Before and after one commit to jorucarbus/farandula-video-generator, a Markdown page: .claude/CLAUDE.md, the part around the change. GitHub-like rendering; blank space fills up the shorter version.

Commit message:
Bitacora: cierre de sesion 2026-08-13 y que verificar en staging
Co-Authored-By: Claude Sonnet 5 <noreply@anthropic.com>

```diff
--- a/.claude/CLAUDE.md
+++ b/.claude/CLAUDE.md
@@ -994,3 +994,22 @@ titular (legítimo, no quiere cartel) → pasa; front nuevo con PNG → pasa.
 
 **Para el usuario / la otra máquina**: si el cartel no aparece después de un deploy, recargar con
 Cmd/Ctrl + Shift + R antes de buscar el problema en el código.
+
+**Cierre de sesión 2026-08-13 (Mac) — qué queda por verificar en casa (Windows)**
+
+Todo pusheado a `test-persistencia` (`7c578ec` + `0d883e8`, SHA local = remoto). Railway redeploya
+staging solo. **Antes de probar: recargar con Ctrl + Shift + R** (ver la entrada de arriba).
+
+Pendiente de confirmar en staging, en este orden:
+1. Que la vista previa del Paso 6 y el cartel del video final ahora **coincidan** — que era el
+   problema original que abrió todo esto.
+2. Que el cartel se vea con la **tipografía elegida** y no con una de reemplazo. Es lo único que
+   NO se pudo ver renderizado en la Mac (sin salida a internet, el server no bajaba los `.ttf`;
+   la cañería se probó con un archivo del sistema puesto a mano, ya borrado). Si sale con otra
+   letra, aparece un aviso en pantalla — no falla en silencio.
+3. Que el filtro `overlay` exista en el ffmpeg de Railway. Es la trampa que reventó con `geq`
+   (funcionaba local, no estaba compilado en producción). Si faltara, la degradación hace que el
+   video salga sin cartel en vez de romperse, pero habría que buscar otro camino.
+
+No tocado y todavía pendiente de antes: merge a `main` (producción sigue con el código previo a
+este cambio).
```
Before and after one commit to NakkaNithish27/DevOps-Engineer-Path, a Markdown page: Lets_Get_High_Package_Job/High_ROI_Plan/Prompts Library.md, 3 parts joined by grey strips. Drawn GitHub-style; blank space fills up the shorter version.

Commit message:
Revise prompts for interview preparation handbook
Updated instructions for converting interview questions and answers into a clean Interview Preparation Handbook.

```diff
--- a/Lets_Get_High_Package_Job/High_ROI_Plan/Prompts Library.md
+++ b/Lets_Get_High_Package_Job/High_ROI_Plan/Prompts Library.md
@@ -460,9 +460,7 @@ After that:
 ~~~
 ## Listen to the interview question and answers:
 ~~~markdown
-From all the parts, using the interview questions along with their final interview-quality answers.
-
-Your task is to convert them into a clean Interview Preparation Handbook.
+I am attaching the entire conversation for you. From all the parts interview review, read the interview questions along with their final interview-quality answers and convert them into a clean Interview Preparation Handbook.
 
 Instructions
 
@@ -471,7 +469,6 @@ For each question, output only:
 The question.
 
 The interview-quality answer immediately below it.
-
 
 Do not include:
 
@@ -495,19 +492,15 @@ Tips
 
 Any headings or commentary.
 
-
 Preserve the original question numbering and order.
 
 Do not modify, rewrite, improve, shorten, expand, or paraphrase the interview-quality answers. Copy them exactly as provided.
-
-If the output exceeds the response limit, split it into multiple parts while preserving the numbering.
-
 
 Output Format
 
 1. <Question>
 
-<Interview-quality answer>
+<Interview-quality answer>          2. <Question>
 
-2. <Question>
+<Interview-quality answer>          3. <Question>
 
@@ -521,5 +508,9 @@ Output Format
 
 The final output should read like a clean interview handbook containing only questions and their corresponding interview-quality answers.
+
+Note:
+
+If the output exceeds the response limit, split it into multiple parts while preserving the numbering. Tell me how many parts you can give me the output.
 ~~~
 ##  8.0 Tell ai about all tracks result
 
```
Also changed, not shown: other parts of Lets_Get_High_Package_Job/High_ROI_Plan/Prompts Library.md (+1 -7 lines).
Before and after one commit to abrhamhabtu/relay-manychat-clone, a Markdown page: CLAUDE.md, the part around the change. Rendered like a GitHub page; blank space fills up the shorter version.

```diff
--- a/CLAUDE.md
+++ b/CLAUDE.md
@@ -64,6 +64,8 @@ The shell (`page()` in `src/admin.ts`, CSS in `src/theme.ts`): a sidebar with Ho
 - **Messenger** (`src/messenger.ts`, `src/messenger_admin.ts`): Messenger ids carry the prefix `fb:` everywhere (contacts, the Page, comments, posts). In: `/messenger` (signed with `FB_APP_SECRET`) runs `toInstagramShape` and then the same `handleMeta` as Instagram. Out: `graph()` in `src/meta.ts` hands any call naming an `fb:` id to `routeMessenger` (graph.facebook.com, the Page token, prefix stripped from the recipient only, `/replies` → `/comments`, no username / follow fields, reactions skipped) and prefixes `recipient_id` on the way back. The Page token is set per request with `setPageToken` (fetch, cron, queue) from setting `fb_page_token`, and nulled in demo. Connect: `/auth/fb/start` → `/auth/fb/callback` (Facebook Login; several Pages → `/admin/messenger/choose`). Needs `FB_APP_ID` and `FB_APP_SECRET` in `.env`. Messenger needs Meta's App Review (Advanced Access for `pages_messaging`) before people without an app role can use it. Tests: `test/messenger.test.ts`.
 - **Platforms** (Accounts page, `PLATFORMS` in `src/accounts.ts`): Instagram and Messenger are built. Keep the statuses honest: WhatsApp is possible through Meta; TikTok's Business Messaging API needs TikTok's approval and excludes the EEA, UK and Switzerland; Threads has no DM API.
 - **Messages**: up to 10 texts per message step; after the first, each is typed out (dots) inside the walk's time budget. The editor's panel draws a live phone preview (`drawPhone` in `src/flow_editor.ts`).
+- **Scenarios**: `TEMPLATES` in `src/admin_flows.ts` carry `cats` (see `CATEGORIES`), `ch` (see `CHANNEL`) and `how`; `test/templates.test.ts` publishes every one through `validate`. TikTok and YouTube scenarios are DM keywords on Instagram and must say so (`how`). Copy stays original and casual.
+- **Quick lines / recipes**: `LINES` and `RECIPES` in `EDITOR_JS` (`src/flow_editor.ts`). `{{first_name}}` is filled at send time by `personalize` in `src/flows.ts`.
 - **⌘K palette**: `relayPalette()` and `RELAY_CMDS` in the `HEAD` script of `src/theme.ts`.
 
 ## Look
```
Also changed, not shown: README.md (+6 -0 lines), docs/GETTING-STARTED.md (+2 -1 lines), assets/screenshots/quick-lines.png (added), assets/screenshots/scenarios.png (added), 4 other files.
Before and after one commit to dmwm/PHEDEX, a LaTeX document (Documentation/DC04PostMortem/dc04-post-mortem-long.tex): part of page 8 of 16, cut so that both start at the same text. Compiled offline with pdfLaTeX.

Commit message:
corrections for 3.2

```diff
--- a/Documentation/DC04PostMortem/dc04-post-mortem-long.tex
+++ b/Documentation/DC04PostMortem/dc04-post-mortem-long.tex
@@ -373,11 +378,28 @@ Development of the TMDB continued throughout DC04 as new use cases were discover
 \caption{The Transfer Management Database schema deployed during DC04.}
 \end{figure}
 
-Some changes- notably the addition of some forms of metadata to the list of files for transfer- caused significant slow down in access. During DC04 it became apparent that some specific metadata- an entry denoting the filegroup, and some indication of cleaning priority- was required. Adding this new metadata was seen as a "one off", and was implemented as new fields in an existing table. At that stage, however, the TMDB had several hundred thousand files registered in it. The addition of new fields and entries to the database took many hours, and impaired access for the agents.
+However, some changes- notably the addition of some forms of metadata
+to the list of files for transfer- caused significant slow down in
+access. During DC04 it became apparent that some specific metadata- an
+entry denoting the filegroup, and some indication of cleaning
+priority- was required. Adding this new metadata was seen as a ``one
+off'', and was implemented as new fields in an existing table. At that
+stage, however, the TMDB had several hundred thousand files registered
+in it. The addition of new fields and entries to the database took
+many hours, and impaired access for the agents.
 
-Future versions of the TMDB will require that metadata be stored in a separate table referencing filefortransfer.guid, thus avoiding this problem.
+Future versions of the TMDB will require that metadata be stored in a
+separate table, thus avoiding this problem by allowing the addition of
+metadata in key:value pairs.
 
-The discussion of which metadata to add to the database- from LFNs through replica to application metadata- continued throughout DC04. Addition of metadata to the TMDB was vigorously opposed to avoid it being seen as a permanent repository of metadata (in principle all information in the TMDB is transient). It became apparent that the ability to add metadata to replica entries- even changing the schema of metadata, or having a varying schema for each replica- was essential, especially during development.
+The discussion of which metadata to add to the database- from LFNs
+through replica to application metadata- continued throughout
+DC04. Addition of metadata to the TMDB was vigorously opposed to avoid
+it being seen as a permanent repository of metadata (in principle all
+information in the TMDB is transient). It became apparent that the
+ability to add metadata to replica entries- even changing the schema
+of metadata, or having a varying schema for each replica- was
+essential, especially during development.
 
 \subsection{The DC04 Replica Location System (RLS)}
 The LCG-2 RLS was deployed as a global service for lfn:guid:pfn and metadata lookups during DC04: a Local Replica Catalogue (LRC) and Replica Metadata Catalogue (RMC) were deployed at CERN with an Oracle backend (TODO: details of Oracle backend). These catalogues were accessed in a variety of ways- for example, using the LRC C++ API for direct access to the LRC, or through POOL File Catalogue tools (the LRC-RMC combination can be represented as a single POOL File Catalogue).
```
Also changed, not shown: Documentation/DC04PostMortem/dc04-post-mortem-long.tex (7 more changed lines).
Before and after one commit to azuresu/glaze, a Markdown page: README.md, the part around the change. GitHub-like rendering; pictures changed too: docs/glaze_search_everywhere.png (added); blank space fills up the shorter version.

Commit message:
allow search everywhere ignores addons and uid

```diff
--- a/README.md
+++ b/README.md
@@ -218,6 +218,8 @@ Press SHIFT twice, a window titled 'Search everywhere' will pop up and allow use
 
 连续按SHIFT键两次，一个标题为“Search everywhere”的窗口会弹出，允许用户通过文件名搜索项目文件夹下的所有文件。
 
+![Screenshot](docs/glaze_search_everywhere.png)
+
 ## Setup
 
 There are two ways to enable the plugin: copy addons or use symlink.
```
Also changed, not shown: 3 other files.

- [WORK ITEM] Exactly as they appear, copy the lines of the listing above from the first through the one that contains "Bitacora: cierre de", and nothing more.

- [OUTPUT FOR THIS TASK]
Before and after one commit to jorucarbus/farandula-video-generator, a Markdown page: .claude/CLAUDE.md, the part around the change. GitHub-like rendering; blank space fills up the shorter version.

Commit message:
Bitacora: cierre de sesion 2026-08-13 y que verificar en staging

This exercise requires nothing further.